The medical education establishment has grown complacent. What if they adopted a private equity attitude?
Dear Ms. Robertson,
Thank you for responding to our solicitation for a new dean of our medical school. We are intrigued by your past experience and background in private equity. As you are well aware, things are changing quickly in sick care and the medical education establishment has been slow to adapt. We intend to shake things up and are seriously considering alternative, non-tradition candidates like yourself.
It is clear that the model of recruiting academic triple threats that excel in research, teaching, and clinical care is a dying model. Instead, we are looking for a person with a combination of leadership, entrepreneurship, and innovation skills — the new triple threat.
Private equity is fixing and flipping sick care and medical services at an astounding rate and we can see why your skills should be applied to medical education. Some of the possibilities we envision include:
1. Divesting our medical school from state control since they provide miniscule financial support.
2. Cutting costs to the bone.
3. Re-examining our tuition model.
4. Exploring ways to securitize the future incomes of graduates to attract investment capital.
5. Recruiting a new team with skill sets compatible with our financial objectives.
6. Creating IT systems and innovation management systems that add value instead of costs
7. Looking to consolidate and roll up other medical schools that share our perspective and vision.

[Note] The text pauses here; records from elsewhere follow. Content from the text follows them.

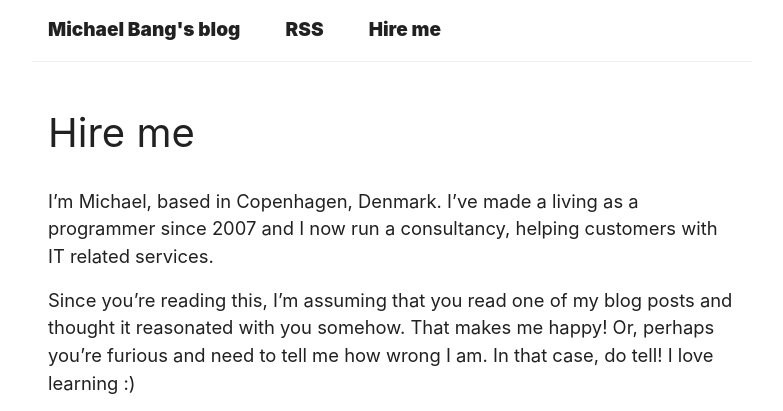
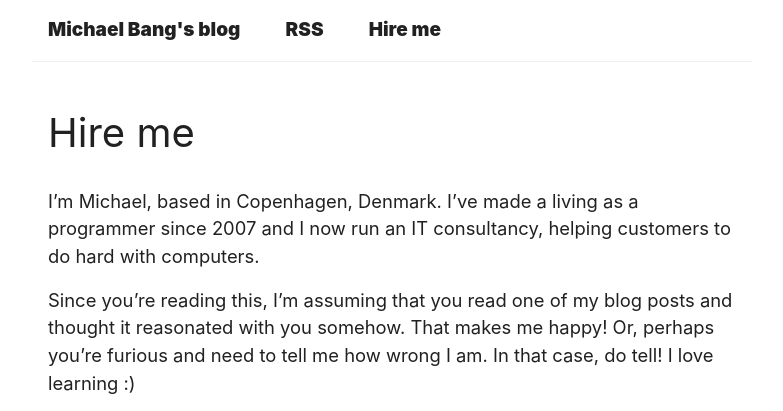
Before and after one commit to micvbang/blog.vbang.dk, a Jekyll site: the page built from _pages/hire_me.md, in a window 1280 px wide. Shown: the top 411 px of the page, without its empty margins (248-1031 px from the left). Built offline with Jekyll 4.4.1, drawn with Linux system fonts in a browser that asks for light colours.

Commit message:
pages/hire me: update intro

```diff
--- a/_pages/hire_me.md
+++ b/_pages/hire_me.md
@@ -3,7 +3,7 @@
 title: Hire me
 ---
 
-I'm Michael, based in Copenhagen, Denmark. I've made a living as a programmer since 2007 and I now run a consultancy, helping customers with IT related services.
+I'm Michael, based in Copenhagen, Denmark. I've made a living as a programmer since 2007 and I now run an IT consultancy, helping customers to do hard with computers.
 
 Since you're reading this, I'm assuming that you read one of my blog posts and thought it reasonated with you somehow. That makes me happy! Or, perhaps you're furious and need to tell me how wrong I am. In that case, do tell! I love learning :)
 
```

8. Focusing on supporting those who are successful instead of wasting resources on trying to rehabilitate those who clearly do not have what it takes to succeed.
9. Using private equity networks to find the executive talent we need to scale our ventures.
10. Using innovative financial products, like crowdfunding and other securities instruments to assure an adequate return on investment at exit.
Thank you again for your interest and we look forward to hearing your thoughts.